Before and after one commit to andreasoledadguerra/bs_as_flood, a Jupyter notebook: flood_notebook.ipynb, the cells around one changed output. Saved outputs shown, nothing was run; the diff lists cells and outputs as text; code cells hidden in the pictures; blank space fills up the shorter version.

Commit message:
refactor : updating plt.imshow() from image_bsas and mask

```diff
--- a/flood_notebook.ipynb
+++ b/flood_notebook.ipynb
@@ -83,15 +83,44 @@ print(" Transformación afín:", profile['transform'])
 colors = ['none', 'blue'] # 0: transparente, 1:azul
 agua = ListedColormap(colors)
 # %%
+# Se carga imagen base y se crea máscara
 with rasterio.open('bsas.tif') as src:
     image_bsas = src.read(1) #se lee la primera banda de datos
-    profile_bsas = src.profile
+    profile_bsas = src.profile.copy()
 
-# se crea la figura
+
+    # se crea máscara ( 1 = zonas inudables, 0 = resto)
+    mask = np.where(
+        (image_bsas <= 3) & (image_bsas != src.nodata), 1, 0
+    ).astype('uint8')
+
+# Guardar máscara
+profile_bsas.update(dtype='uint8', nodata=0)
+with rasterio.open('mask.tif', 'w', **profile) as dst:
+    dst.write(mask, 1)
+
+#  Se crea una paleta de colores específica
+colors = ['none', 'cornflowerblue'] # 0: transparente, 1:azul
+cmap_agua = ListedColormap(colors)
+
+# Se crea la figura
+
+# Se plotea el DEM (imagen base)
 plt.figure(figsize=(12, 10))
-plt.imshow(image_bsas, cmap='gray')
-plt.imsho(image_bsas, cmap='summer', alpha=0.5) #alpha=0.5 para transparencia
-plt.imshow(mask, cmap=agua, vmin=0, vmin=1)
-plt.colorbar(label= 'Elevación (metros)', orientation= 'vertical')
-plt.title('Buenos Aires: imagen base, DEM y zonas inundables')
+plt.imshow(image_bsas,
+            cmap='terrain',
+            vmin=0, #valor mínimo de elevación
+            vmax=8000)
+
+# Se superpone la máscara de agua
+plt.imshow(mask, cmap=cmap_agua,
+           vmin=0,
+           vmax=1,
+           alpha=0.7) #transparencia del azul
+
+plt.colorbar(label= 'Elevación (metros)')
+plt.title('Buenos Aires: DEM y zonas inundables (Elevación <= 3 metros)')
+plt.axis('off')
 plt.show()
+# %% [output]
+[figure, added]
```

========================================================================

# [About this exercise]
Every record above is to be copied out again exactly as written.

# [Task output]
Before and after one commit to andreasoledadguerra/bs_as_flood, a Jupyter notebook: flood_notebook.ipynb, the cells around one changed output. Saved outputs shown, nothing was run; the diff lists cells and outputs as text; code cells hidden in the pictures; blank space fills up the shorter version.

Commit message:
refactor : updating plt.imshow() from image_bsas and mask

```diff
--- a/flood_notebook.ipynb
+++ b/flood_notebook.ipynb
@@ -83,15 +83,44 @@ print(" Transformación afín:", profile['transform'])
 colors = ['none', 'blue'] # 0: transparente, 1:azul
 agua = ListedColormap(colors)
 # %%
+# Se carga imagen base y se crea máscara
 with rasterio.open('bsas.tif') as src:
     image_bsas = src.read(1) #se lee la primera banda de datos
-    profile_bsas = src.profile
+    profile_bsas = src.profile.copy()
 
-# se crea la figura
+
+    # se crea máscara ( 1 = zonas inudables, 0 = resto)
+    mask = np.where(
+        (image_bsas <= 3) & (image_bsas != src.nodata), 1, 0
+    ).astype('uint8')
+
+# Guardar máscara
+profile_bsas.update(dtype='uint8', nodata=0)
+with rasterio.open('mask.tif', 'w', **profile) as dst:
+    dst.write(mask, 1)
+
+#  Se crea una paleta de colores específica
+colors = ['none', 'cornflowerblue'] # 0: transparente, 1:azul
+cmap_agua = ListedColormap(colors)
+
+# Se crea la figura
+
+# Se plotea el DEM (imagen base)
 plt.figure(figsize=(12, 10))
-plt.imshow(image_bsas, cmap='gray')
-plt.imsho(image_bsas, cmap='summer', alpha=0.5) #alpha=0.5 para transparencia
-plt.imshow(mask, cmap=agua, vmin=0, vmin=1)
-plt.colorbar(label= 'Elevación (metros)', orientation= 'vertical')
-plt.title('Buenos Aires: imagen base, DEM y zonas inundables')
+plt.imshow(image_bsas,
+            cmap='terrain',
+            vmin=0, #valor mínimo de elevación
+            vmax=8000)
+
+# Se superpone la máscara de agua
+plt.imshow(mask, cmap=cmap_agua,
+           vmin=0,
+           vmax=1,
+           alpha=0.7) #transparencia del azul
+
+plt.colorbar(label= 'Elevación (metros)')
+plt.title('Buenos Aires: DEM y zonas inundables (Elevación <= 3 metros)')
+plt.axis('off')
 plt.show()
+# %% [output]
+[figure, added]
```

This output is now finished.